◆ **Problem statement**
Word for word, set down the records and skip each picture.

◆ **Provided records**
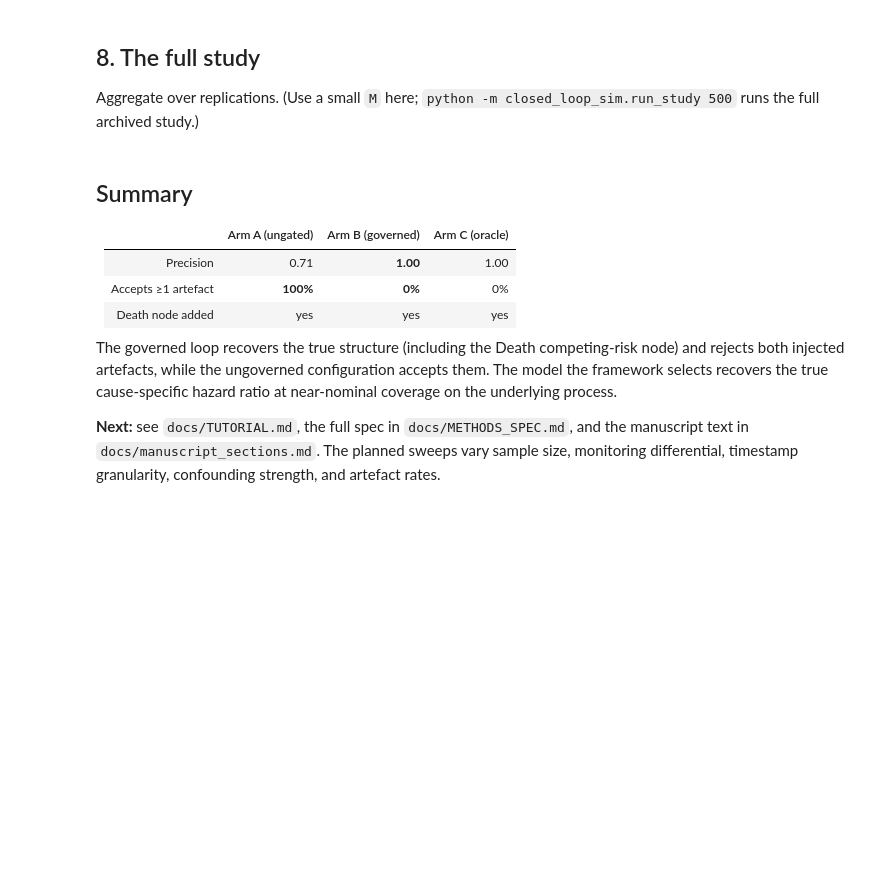
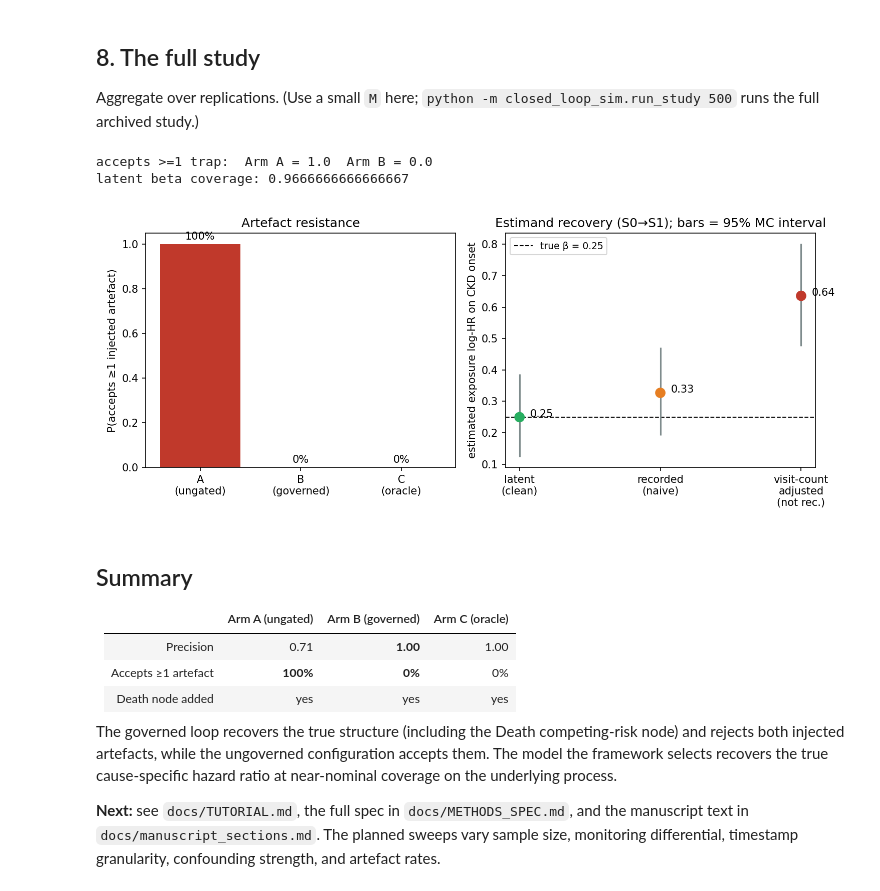
Before and after one commit to eduardo-illueca/closed-loop-simulation-companion, a Jupyter notebook: notebooks/closed_loop_simulation.ipynb, the cells around one changed output. Drawn from its saved outputs; the diff is of its cells as text; code cells hidden in the pictures; blank space fills up the shorter version.

```diff
--- a/notebooks/closed_loop_simulation.ipynb
+++ b/notebooks/closed_loop_simulation.ipynb
@@ -123,11 +170,15 @@ Aggregate over replications. (Use a small `M` here; `python -m closed_loop_sim.r
 # %%
 from closed_loop_sim.experiment import run_cell
 
 res = run_cell(cfg, M=30, with_estimation=True)
 print("accepts >=1 trap:  Arm A =", res["structural"]["A"]["accept_any_trap_rate"],
       " Arm B =", res["structural"]["B"]["accept_any_trap_rate"])
 print("latent beta coverage:", res["estimation"]["s0s1_latent"]["coverage"])
-Image("results/figure_simulation.png")   # pre-rendered from the M=500 run
+Image("../results/figure_simulation.png")   # pre-rendered from the M=500 run
+# %% [output]
+accepts >=1 trap:  Arm A = 1.0  Arm B = 0.0
+latent beta coverage: 0.9666666666666667
+[figure, added]
 # %% [markdown]
 ## Summary
 
```
Also changed, not shown: parts of 10 cells of this notebook, 36 other files.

◆ **Written solution**
Before and after one commit to eduardo-illueca/closed-loop-simulation-companion, a Jupyter notebook: notebooks/closed_loop_simulation.ipynb, the cells around one changed output. Drawn from its saved outputs; the diff is of its cells as text; code cells hidden in the pictures; blank space fills up the shorter version.

```diff
--- a/notebooks/closed_loop_simulation.ipynb
+++ b/notebooks/closed_loop_simulation.ipynb
@@ -123,11 +170,15 @@ Aggregate over replications. (Use a small `M` here; `python -m closed_loop_sim.r
 # %%
 from closed_loop_sim.experiment import run_cell
 
 res = run_cell(cfg, M=30, with_estimation=True)
 print("accepts >=1 trap:  Arm A =", res["structural"]["A"]["accept_any_trap_rate"],
       " Arm B =", res["structural"]["B"]["accept_any_trap_rate"])
 print("latent beta coverage:", res["estimation"]["s0s1_latent"]["coverage"])
-Image("results/figure_simulation.png")   # pre-rendered from the M=500 run
+Image("../results/figure_simulation.png")   # pre-rendered from the M=500 run
+# %% [output]
+accepts >=1 trap:  Arm A = 1.0  Arm B = 0.0
+latent beta coverage: 0.9666666666666667
+[figure, added]
 # %% [markdown]
 ## Summary
 
```
Also changed, not shown: parts of 10 cells of this notebook, 36 other files.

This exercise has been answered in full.